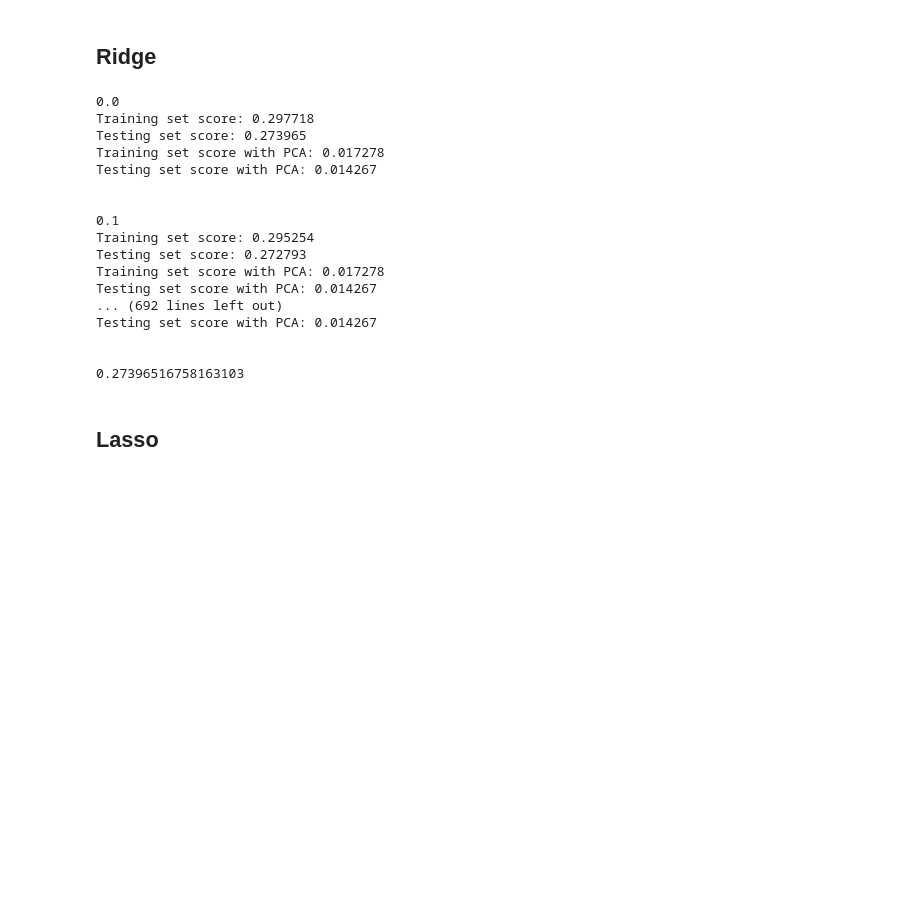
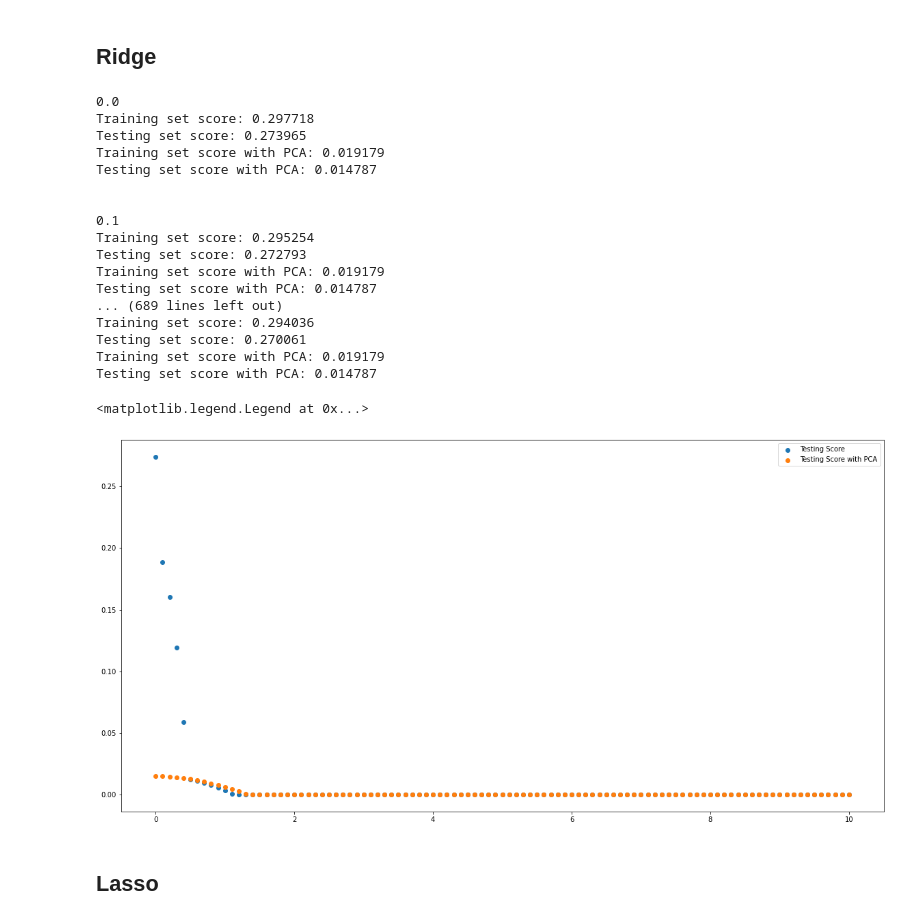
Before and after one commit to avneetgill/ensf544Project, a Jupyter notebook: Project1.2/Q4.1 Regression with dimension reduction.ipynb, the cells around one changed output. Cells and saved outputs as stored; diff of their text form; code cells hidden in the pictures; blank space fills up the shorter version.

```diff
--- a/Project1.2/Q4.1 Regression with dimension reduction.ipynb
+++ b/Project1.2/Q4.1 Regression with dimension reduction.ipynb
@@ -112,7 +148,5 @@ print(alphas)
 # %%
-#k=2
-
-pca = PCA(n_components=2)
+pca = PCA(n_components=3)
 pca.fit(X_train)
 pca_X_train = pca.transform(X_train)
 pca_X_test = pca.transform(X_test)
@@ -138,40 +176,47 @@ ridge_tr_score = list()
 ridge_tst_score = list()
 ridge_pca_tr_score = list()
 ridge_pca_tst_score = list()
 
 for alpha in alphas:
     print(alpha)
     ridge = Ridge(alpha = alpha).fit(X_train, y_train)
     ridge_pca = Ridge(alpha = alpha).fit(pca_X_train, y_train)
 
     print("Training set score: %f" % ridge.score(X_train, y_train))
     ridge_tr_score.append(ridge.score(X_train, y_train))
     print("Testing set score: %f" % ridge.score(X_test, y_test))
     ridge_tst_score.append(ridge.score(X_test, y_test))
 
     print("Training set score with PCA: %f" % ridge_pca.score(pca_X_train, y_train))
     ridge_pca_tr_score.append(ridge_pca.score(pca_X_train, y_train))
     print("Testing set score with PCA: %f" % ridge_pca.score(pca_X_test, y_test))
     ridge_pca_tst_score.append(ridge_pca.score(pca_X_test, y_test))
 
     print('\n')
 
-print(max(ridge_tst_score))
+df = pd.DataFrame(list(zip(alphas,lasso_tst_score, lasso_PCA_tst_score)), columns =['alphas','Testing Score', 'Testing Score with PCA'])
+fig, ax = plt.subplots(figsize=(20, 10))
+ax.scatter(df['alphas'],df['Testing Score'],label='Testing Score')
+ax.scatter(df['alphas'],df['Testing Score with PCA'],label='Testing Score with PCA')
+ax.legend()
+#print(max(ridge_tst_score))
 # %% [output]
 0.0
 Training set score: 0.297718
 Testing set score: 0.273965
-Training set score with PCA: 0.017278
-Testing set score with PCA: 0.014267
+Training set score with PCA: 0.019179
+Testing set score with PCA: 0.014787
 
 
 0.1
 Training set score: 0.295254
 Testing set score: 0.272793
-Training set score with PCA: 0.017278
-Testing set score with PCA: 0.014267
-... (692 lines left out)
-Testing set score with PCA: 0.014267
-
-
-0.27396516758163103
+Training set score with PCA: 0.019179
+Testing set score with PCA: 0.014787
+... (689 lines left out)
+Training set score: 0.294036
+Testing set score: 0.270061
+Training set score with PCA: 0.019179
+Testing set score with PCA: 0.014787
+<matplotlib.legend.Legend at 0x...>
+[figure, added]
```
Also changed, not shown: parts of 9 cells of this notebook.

[PROMPT] Among the lines of the preceding data, which ones hold the word "Training"? List them.

[RESULT OF THIS EXERCISE]
     print("Training set score: %f" % ridge.score(X_train, y_train))
     print("Training set score with PCA: %f" % ridge_pca.score(pca_X_train, y_train))
 Training set score: 0.297718
-Training set score with PCA: 0.017278
+Training set score with PCA: 0.019179
 Training set score: 0.295254
-Training set score with PCA: 0.017278
+Training set score with PCA: 0.019179
+Training set score: 0.294036
+Training set score with PCA: 0.019179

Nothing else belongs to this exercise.